The Hole

I don't usually review books that aren't fiction, but this Fable, THE HOLE, is about reality, like the best of fiction. It's by a psychologist, Bruce Derman, who spent almost a decade meditating on the root cause of man's unhappiness--The rejection of emptiness. Derman specializes in combative couples and people struggling with all kinds of addiction and sees facing the Void as a root cause of many problems. And confession-time, though I know it's a bit of Quixotian task, I'm working with this book (p.r for authors doesn't quite make the rent) because I was touched by this modern fable. It's a story as familiar as childhood nightmares and as old as human existence. And like Alan Watts, or the Buddha, Derman may be right. Are we all avoiding the Void, the emptiness we fear? Is all our running around and texting about not dealing with reality --that this is part of life? Derman says loneliness if felt in direct proportion to not accepting emptiness. I've been thinking about that.

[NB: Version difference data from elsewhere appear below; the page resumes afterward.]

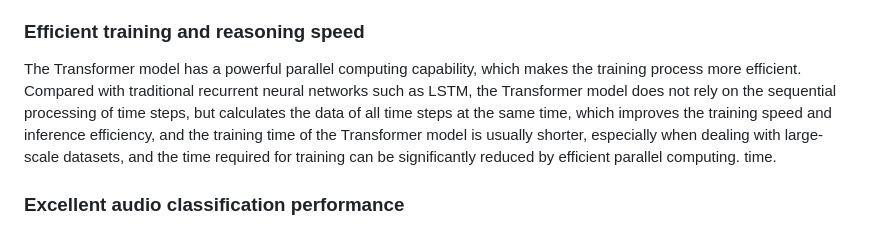
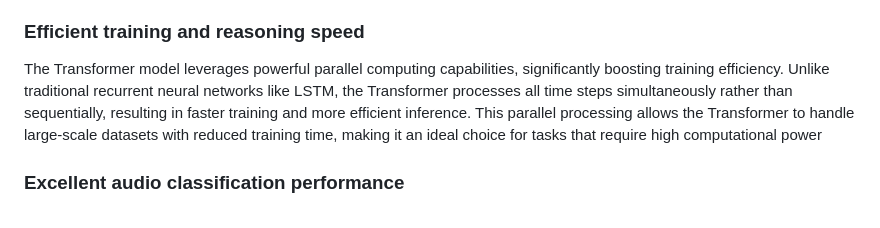
Before and after one commit to Woof-AI/WOOF-recognition, a Markdown page: README.md, the part around the change. Rendered like a GitHub page.

```diff
--- a/README.md
+++ b/README.md
@@ -34,7 +34,7 @@ Barking vs. Non-Barking - After feature extraction and global modeling, the feat
 Transformer's self-attention mechanism allows it to capture long-range dependencies across each time step of the input audio. This is important for audio signals such as the sound of a barking dog, which exhibits specific rhythmic, pitch and timing variations. Transformer is able to capture these long temporal features more efficiently and accurately than traditional LSTM models.
 
 ### Efficient training and reasoning speed
-The Transformer model has a powerful parallel computing capability, which makes the training process more efficient. Compared with traditional recurrent neural networks such as LSTM, the Transformer model does not rely on the sequential processing of time steps, but calculates the data of all time steps at the same time, which improves the training speed and inference efficiency, and the training time of the Transformer model is usually shorter, especially when dealing with large-scale datasets, and the time required for training can be significantly reduced by efficient parallel computing. time.
+The Transformer model leverages powerful parallel computing capabilities, significantly boosting training efficiency. Unlike traditional recurrent neural networks like LSTM, the Transformer processes all time steps simultaneously rather than sequentially, resulting in faster training and more efficient inference. This parallel processing allows the Transformer to handle large-scale datasets with reduced training time, making it an ideal choice for tasks that require high computational power
 
 ### Excellent audio classification performance
 Unlike CNN + LSTM, Transformer is able to capture both local and global features of audio through the self-attention mechanism, and is able to effectively handle long audio sequences. It is particularly good at classifying complex audio events (e.g., dog barking), and can accurately recognize and distinguish between different types of sound events.
```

Derman's everymen are Dirk and Dawn, a young couple who have achieved the life they believe they deserve. They are attractive, well employed, and live in a home perfectly attuned to their status and good taste, with beautifully polished wooden floors. Their relationship is about mutual admiration. Then one day Dawn sees a hole in the floor and worries that it will upset Dir, but hiding it from him becomes impossible as their distaste for thehole results in it becoming bigger. She Dawn is a Pleaser, she covers it up but it continues to widen. Dirk is perturbed as the crack in their perfection widens. When it can't be covered up any more with rugs or rearranging furniture, theyhire contractors and try to fill the hole but it's bottomless. Then with the pressure of living with it, there's a crack in Dirk and Dawn's personal facades and their images of pleasing and perfection become a distant memory. They begin to argue and bicker, until they hurt each other and ask for help. Like all the best fables, a strange little man comes to the door and seeks to guide them in the wisdom of holes, if they will enter it and learn to accept it. This triggers all their distrust and terror and the descent begins. They face many dilemmas, eternal darkness, a place without form, the dread of powerlessness. Ultimately, they come to accept the nature of the bottomless pit. Going through the fear, says Derman, to acceptance, means you find out who you are inside--you get love, passion, power. And you stop wearing yourself out trying to fill that hole from the outside. So all the possibilties of life are accessible. I liked this. Now if I can get my son to read it, instead of watching horror movies, that would be useful. But he's 13, so running from text to text fills up a lot of emptiness...